> [TASK PROMPT]: Scan the entries below for the word "Header", then copy each line that holds it.

[Front-end code edit data]
BEGIN
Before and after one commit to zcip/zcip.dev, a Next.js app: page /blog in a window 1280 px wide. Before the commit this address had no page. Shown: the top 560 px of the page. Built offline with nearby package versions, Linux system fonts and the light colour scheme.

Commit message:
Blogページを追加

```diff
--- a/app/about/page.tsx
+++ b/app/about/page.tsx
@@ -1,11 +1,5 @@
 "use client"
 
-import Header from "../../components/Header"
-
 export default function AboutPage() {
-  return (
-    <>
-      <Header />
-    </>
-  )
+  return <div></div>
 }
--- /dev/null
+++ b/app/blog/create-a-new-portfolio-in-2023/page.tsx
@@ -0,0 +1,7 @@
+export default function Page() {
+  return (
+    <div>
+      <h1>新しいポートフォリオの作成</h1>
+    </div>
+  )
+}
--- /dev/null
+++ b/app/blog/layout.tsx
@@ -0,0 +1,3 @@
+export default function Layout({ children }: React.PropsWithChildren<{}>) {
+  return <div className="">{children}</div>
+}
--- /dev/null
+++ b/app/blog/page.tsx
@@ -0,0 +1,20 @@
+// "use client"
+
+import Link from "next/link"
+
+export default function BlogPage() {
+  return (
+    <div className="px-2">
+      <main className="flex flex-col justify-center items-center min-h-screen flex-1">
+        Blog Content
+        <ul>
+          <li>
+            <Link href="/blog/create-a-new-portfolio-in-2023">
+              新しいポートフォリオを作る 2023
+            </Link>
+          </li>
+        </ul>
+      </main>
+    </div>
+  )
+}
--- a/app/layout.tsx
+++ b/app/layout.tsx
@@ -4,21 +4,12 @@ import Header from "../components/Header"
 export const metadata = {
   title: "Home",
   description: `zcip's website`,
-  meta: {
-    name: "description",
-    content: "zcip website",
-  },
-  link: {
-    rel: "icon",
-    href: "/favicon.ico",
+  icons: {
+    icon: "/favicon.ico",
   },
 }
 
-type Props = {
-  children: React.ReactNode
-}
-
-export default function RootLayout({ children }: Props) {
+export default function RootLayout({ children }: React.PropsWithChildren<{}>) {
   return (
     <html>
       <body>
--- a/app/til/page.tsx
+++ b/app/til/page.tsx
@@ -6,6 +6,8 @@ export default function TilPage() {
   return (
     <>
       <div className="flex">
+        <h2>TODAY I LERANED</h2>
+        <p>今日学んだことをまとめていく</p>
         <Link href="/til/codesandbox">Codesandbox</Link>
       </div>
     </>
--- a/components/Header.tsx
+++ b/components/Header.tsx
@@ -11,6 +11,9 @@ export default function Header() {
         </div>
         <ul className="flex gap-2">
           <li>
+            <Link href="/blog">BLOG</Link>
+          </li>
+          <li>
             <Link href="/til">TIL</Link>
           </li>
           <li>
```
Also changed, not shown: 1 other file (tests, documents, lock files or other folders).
END
BEGIN
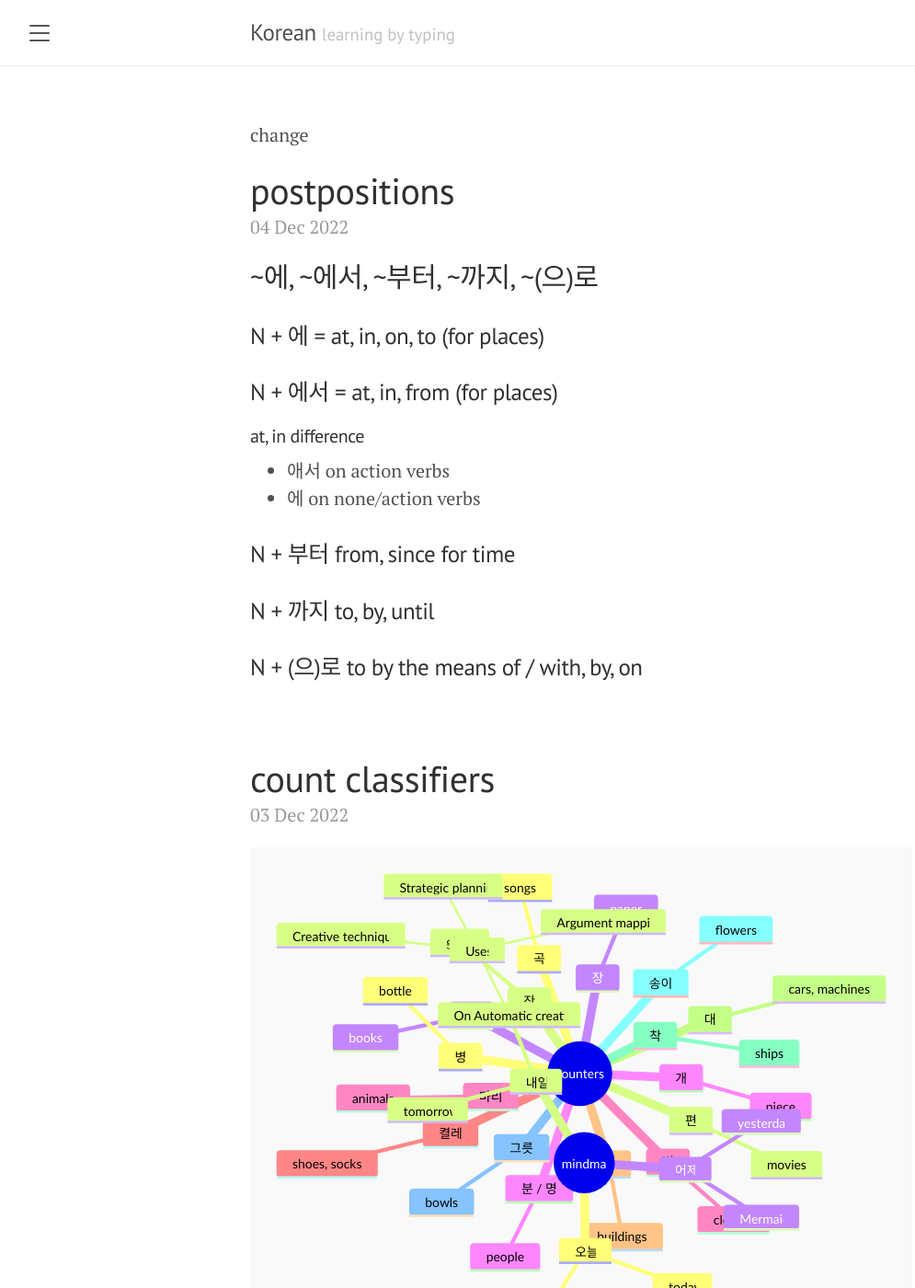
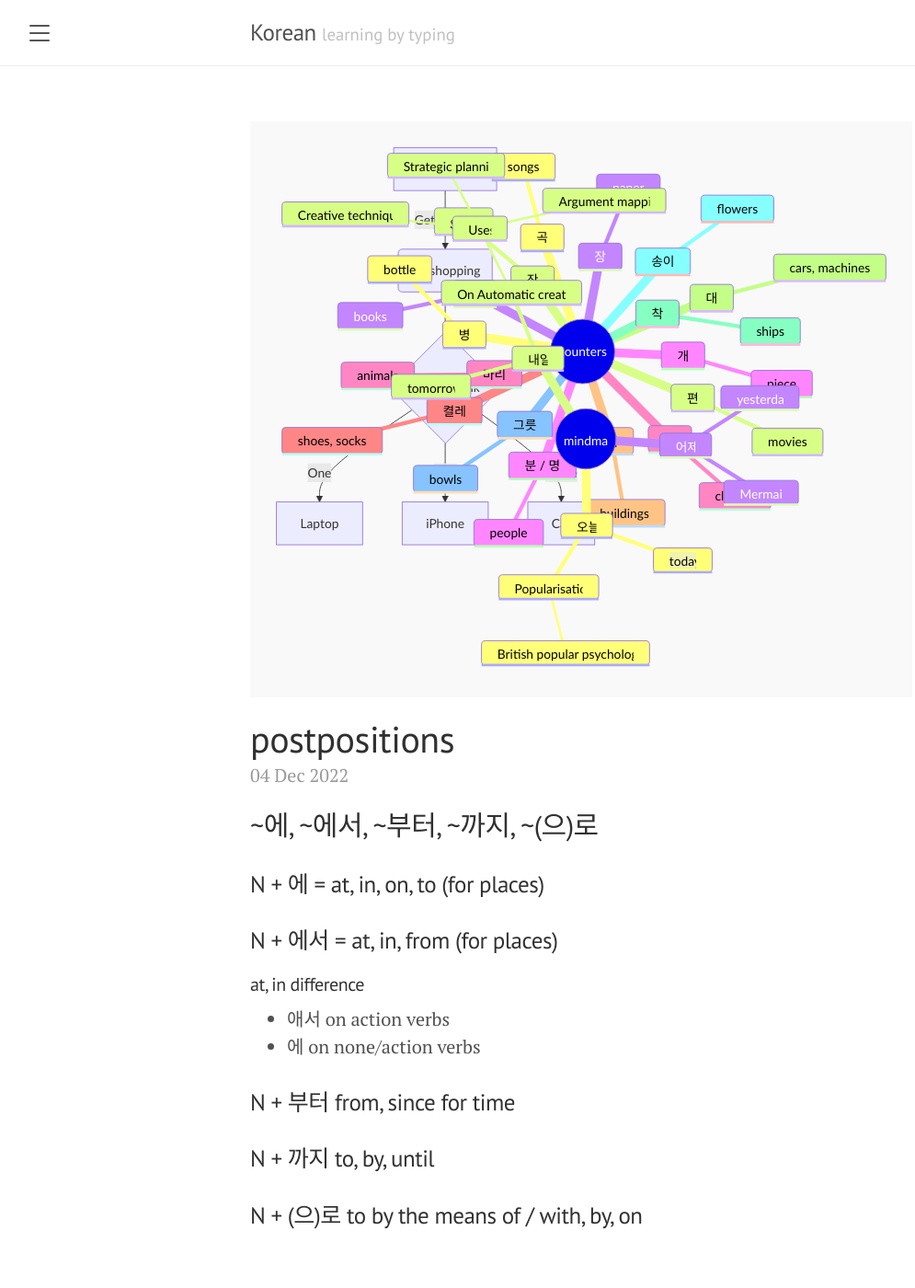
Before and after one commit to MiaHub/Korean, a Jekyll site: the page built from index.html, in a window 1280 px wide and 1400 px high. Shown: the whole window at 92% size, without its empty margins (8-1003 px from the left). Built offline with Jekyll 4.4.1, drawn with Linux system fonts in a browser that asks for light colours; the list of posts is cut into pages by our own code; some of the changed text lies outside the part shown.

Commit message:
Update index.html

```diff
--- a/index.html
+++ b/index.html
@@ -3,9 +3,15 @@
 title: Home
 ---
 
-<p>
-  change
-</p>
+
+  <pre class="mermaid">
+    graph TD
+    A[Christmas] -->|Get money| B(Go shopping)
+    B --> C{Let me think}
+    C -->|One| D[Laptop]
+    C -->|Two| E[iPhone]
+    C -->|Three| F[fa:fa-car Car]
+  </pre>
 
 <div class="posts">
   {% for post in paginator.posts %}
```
END
> [ANSWER BELOW]:
-import Header from "../../components/Header"
-      <Header />
@@ -4,21 +4,12 @@ import Header from "../components/Header"
--- a/components/Header.tsx
+++ b/components/Header.tsx
@@ -11,6 +11,9 @@ export default function Header() {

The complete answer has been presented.